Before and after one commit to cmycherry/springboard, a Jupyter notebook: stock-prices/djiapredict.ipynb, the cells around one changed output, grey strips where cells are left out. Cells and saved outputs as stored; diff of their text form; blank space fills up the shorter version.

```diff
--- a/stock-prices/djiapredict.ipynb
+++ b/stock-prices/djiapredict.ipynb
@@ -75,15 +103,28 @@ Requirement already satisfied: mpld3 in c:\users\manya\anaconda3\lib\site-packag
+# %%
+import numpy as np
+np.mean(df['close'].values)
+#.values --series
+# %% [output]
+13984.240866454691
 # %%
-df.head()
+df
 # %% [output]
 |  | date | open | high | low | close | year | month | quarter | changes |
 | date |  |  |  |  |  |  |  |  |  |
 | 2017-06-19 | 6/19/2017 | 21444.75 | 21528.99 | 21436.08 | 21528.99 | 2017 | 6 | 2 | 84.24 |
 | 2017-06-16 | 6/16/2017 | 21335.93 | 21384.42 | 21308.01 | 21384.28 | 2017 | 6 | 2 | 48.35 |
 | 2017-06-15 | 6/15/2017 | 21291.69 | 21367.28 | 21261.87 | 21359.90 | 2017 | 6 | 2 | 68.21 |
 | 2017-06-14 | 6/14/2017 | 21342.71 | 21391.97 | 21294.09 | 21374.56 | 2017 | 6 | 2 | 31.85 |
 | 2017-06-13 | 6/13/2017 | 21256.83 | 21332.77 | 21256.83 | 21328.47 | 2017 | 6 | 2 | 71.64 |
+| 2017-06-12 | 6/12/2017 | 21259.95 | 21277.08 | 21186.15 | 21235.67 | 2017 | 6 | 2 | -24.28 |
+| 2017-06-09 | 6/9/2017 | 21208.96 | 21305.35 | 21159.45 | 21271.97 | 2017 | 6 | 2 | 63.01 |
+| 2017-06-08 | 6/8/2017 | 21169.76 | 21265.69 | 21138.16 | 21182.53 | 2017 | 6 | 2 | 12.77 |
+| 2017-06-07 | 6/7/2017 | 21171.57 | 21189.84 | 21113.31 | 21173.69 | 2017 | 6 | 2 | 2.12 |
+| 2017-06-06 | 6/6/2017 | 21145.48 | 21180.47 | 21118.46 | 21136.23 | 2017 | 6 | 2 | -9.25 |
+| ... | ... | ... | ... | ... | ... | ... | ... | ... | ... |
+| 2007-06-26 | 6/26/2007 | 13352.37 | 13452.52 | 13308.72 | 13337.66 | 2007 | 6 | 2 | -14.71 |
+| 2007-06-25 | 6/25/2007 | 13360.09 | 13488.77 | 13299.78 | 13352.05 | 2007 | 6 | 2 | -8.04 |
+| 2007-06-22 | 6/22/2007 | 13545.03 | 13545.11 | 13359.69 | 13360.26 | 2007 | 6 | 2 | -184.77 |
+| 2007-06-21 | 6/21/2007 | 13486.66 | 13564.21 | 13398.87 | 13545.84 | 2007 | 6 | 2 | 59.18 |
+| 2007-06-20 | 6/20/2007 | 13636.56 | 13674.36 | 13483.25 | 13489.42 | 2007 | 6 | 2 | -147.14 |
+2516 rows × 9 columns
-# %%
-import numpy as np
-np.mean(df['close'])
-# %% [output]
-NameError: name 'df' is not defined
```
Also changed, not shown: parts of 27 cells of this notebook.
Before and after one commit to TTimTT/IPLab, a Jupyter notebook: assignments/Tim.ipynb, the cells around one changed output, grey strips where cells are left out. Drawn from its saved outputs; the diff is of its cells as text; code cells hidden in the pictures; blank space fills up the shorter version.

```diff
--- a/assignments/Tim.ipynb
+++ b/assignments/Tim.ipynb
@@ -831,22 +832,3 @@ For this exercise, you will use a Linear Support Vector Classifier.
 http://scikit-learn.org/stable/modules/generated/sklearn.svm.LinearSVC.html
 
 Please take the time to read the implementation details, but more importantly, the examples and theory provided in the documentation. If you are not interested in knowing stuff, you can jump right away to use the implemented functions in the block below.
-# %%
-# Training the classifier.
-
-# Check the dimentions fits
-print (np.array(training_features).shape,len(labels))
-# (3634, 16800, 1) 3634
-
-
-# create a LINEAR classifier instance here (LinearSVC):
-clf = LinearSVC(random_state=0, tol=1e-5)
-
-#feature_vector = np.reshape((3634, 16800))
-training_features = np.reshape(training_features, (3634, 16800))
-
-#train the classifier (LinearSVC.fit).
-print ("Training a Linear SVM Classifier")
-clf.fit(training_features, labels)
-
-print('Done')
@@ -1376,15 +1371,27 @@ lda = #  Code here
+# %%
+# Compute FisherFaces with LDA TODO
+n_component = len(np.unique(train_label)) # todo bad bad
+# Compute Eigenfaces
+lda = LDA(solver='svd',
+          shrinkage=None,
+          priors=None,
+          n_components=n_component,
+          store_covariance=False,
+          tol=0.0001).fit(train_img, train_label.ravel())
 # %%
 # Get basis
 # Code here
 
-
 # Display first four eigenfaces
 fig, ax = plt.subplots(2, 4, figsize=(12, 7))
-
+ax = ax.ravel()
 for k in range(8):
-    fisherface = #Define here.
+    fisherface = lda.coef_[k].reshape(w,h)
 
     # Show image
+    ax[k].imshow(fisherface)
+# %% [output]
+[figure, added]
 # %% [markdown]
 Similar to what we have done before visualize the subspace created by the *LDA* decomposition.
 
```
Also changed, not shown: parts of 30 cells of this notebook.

▶ **Assignment**: Would you copy out every line in the records that includes the string "LinearSVC"?

▶ **Output for this exercise**:
 http://scikit-learn.org/stable/modules/generated/sklearn.svm.LinearSVC.html
-# create a LINEAR classifier instance here (LinearSVC):
-clf = LinearSVC(random_state=0, tol=1e-5)
-#train the classifier (LinearSVC.fit).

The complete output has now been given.